**Exercise directions:** If a line in the entries contains the word "joined", list it.

(Change detection data)
┌──
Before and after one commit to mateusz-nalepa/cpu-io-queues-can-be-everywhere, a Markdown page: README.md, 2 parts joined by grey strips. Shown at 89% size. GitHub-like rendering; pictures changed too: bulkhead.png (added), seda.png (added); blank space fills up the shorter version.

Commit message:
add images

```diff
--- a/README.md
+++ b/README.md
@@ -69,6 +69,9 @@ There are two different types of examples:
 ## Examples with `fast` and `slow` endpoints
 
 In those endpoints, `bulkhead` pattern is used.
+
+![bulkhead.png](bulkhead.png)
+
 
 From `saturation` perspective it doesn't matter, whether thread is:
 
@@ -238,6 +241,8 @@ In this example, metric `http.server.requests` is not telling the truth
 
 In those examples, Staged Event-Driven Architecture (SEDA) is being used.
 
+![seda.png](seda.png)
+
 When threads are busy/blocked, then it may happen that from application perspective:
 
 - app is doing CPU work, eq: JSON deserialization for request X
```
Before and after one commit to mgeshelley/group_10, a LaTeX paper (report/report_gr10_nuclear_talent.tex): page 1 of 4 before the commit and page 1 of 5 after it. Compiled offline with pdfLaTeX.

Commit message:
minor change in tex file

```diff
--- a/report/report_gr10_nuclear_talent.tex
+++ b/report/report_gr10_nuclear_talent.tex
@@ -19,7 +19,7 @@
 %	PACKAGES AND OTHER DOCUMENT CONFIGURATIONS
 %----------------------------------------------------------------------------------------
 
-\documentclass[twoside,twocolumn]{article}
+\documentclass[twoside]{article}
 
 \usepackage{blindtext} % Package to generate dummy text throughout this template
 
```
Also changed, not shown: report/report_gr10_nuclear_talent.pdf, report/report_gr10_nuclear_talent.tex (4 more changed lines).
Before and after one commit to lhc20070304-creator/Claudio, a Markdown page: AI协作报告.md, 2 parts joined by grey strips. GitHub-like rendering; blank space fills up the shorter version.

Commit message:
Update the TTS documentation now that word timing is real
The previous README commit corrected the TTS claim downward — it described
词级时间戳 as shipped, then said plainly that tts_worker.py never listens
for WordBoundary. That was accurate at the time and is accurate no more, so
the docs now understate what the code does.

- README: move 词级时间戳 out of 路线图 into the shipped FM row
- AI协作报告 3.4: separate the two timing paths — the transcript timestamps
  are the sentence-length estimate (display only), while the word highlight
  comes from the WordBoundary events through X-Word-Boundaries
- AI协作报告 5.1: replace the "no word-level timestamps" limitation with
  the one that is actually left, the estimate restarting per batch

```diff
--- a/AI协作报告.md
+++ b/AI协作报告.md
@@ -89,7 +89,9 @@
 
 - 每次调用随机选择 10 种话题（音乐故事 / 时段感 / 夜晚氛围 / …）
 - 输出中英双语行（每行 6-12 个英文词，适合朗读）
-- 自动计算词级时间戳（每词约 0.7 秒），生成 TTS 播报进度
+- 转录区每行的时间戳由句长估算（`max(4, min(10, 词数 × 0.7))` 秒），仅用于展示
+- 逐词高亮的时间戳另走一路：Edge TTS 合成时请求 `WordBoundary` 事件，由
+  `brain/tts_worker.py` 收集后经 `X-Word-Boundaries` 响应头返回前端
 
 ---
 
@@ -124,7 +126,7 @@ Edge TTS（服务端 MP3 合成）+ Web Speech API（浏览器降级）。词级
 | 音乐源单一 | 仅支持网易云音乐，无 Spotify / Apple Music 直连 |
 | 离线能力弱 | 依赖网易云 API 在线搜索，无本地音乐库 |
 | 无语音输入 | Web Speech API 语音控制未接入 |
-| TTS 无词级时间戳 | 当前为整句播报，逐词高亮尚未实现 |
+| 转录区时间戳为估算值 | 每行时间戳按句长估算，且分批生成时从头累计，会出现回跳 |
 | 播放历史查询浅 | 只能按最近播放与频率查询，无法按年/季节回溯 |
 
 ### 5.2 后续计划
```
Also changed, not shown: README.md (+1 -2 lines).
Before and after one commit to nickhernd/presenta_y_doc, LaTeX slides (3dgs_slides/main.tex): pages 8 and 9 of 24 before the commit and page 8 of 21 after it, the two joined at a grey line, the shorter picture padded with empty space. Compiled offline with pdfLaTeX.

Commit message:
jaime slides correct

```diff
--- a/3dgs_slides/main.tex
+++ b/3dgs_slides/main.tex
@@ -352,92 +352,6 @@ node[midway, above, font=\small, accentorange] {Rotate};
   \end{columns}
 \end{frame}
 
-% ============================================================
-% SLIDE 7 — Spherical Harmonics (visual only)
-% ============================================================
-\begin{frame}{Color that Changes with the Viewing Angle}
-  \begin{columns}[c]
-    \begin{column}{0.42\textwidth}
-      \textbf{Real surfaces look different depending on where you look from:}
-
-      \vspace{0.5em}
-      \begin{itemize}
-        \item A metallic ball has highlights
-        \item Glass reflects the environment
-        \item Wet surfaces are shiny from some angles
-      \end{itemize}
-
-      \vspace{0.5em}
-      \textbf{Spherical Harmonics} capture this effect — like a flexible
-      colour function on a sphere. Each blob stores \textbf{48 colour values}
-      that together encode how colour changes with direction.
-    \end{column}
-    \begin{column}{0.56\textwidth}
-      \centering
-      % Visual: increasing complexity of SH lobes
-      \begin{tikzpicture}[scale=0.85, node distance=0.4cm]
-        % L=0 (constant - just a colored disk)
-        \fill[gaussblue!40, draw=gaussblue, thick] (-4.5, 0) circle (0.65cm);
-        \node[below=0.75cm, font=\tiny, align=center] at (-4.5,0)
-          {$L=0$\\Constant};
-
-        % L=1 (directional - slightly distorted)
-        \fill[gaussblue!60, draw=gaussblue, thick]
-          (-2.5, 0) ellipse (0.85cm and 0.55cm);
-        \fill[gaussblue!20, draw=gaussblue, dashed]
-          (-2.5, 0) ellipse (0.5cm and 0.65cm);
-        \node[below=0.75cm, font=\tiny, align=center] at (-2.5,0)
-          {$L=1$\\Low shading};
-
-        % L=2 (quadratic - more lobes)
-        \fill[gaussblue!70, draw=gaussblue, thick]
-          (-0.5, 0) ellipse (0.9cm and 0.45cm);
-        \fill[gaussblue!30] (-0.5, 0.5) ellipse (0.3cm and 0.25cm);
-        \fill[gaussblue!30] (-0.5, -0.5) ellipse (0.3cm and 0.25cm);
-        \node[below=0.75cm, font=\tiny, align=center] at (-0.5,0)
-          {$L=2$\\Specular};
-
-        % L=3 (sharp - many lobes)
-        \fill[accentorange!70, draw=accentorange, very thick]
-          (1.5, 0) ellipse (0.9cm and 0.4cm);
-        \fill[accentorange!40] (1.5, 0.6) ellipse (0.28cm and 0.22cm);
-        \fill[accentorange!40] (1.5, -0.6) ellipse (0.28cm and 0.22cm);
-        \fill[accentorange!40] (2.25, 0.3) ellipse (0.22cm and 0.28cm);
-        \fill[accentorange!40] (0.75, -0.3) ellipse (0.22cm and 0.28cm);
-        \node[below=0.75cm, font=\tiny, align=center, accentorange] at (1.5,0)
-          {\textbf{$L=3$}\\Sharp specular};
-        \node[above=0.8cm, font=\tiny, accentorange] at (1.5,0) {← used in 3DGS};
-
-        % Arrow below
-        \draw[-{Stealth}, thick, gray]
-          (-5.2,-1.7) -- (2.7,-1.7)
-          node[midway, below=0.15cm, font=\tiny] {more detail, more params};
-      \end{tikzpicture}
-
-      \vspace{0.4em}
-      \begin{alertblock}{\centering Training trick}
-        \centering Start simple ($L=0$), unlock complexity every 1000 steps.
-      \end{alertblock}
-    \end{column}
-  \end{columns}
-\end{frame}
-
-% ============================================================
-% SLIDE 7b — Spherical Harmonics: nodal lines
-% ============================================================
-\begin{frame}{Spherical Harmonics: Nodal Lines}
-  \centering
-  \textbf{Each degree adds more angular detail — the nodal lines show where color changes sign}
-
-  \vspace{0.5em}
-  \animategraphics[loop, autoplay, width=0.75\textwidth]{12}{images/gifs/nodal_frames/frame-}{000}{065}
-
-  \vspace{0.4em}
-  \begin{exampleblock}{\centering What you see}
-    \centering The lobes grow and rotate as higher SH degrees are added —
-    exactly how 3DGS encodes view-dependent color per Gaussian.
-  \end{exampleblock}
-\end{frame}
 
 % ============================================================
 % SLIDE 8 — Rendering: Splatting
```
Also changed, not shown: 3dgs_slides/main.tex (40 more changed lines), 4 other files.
└──
**Answer to the exercise:**
Before and after one commit to mateusz-nalepa/cpu-io-queues-can-be-everywhere, a Markdown page: README.md, 2 parts joined by grey strips. Shown at 89% size. GitHub-like rendering; pictures changed too: bulkhead.png (added), seda.png (added); blank space fills up the shorter version.
Before and after one commit to lhc20070304-creator/Claudio, a Markdown page: AI协作报告.md, 2 parts joined by grey strips. GitHub-like rendering; blank space fills up the shorter version.
Before and after one commit to nickhernd/presenta_y_doc, LaTeX slides (3dgs_slides/main.tex): pages 8 and 9 of 24 before the commit and page 8 of 21 after it, the two joined at a grey line, the shorter picture padded with empty space. Compiled offline with pdfLaTeX.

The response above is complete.